As a rough guide, it makes sense to dress one level smarter than the people who you want to become your customers. If you work on the premise that many trade show or exhibition visitors will arrive in smart-casual attire, you want to be wearing a suit or smart dress. Putting on a suit isn't going to earn you scores of new customers. But failing to do so could see you miss out on them.

Being the public face

Remember, you are the personification of the business at these events - its public face. If your staff don't make the effort to look presentable, why should anybody want to give you their custom? You need to protect the image of the company and, where possible, enhance it. Dressing appropriately is a simple but effective way of doing this.

Of course, you also need to choose suitable footwear. This usually means a clean pair of black or brown shoes fully polished. Don't even think about wearing trainers or other casual shoes, unless you're promoting a sportswear brand. Before you set off in the morning, make sure you've got your shoes with you in your luggage. If you're not travelling with them on your feet, they are all too easy to leave behind.

Making 'smart' choices

It's also important to consider the variables, such as the weather, when you attend an exhibition or conference. If it's the hottest day of the year and you're rushing around for hours, you can be forgiven for taking a slightly more pragmatic approach. Rather than sweating profusely while you're trying to promote your products and services, you might want to take your jacket.

Similarly, on rainy days, it's important to remember an overcoat - potentially even a waterproof jacket to keep you dry. Looking like a drowned rat isn't going to help your case when you're pitching to prospective clients. Not to mention the fact you'll feel most uncomfortable wearing a damp suit all day and this might affect your performance.

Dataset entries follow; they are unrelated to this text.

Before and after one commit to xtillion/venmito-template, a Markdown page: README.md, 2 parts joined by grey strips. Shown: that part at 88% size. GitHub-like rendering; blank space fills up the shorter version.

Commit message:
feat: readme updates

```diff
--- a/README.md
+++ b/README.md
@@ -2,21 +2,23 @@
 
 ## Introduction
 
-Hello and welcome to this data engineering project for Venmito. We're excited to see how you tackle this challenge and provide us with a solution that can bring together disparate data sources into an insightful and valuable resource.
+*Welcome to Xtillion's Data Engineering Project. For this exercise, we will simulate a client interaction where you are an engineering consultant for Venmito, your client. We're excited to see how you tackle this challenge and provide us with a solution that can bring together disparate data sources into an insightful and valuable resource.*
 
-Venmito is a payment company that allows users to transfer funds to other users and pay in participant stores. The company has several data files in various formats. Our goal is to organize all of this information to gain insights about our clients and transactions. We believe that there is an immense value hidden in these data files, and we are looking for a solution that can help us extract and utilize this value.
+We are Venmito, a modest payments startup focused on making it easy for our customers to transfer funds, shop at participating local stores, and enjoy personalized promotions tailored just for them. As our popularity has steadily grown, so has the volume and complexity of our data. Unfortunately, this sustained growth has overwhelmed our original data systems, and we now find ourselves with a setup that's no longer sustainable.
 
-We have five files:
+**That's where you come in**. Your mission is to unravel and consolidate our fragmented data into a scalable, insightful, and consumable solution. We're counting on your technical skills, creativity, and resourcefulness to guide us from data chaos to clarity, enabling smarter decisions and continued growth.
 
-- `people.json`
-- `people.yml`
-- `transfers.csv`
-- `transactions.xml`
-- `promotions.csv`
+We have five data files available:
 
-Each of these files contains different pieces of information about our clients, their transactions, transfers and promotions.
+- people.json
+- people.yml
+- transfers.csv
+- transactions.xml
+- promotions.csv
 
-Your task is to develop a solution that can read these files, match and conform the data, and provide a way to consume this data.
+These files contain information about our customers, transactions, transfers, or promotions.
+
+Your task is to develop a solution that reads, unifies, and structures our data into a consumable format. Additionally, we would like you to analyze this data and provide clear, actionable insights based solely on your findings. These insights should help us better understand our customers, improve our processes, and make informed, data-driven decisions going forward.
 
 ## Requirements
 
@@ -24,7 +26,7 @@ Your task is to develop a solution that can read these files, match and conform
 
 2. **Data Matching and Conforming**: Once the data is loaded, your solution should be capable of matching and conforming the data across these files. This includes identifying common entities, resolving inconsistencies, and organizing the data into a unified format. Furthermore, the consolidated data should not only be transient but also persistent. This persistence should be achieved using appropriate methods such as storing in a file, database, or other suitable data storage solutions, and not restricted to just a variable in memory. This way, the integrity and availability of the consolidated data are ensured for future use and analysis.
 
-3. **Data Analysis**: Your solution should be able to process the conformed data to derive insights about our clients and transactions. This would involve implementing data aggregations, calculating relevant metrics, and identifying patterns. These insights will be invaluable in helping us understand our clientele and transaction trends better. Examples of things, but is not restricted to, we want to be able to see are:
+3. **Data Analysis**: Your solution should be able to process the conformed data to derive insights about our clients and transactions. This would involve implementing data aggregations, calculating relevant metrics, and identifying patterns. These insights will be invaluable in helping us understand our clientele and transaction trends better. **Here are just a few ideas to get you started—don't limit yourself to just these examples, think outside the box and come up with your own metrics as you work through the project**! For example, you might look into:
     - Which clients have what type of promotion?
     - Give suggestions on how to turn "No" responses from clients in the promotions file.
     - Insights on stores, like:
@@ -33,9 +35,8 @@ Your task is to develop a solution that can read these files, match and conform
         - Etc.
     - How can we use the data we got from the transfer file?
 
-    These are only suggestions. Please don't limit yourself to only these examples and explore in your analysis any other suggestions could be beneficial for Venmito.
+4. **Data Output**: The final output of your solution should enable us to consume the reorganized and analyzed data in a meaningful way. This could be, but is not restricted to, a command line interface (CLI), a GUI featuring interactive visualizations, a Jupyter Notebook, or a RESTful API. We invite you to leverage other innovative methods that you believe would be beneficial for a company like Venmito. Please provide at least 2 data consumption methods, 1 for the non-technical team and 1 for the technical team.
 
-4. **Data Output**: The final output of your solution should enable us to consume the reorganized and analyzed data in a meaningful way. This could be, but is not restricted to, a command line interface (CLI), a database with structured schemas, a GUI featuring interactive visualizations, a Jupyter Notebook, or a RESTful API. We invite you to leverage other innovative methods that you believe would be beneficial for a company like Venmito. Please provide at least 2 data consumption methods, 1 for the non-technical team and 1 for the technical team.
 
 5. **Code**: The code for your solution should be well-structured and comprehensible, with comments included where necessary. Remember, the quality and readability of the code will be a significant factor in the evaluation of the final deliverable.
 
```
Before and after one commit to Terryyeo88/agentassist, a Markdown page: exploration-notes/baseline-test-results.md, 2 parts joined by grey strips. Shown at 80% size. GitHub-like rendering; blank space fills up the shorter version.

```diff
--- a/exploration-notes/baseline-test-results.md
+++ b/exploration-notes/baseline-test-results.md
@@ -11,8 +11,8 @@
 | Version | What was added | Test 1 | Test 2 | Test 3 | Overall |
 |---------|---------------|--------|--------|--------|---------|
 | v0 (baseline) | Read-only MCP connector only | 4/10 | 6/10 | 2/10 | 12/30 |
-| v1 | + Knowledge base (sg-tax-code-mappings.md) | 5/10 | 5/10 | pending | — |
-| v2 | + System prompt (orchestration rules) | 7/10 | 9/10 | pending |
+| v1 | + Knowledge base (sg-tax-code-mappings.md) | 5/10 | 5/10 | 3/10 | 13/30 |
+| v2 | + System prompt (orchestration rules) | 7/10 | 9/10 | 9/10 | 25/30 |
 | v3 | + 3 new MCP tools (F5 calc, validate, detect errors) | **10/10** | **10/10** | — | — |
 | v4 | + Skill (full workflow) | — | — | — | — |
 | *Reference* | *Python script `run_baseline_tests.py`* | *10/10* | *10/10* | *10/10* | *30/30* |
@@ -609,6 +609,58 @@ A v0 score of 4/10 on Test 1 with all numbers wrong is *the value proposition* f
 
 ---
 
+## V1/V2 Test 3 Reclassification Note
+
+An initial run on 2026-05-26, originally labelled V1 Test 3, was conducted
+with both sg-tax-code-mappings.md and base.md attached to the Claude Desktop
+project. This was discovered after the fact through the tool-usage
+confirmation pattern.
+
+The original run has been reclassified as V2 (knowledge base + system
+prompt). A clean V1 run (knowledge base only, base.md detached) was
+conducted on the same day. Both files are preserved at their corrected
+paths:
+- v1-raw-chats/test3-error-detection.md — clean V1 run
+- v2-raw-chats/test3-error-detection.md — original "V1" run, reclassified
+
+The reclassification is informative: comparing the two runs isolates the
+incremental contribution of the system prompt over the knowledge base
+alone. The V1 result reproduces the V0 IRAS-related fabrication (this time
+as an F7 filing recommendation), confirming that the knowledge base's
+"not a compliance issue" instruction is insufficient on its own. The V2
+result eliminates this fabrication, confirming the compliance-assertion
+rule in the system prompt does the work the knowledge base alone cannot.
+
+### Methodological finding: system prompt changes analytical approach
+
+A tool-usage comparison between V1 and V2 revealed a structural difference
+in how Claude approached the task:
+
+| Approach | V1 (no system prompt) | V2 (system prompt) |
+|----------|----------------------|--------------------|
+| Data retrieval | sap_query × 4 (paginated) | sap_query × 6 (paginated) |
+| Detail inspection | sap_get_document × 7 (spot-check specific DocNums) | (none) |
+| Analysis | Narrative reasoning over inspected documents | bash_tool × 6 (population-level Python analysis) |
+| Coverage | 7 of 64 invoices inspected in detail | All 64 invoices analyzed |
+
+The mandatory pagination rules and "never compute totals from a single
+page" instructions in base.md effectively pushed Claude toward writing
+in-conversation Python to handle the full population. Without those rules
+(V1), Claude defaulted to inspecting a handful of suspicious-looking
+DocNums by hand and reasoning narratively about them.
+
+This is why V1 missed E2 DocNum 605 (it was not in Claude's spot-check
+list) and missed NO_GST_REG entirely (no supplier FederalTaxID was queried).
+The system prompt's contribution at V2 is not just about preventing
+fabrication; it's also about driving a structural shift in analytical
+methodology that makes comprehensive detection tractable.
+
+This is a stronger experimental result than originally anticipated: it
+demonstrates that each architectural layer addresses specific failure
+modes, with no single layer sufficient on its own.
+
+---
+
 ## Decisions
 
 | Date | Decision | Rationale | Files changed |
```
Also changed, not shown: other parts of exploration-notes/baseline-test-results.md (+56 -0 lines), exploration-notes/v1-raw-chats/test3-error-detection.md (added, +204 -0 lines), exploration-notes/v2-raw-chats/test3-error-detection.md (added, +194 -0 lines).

It's important to dress 'smart' in both senses of the word. You need to wear suitably formal attire and ensure you are well-groomed. But as an exhibitor, you also need to use your intelligence when making clothing choices, to ensure you always look your best.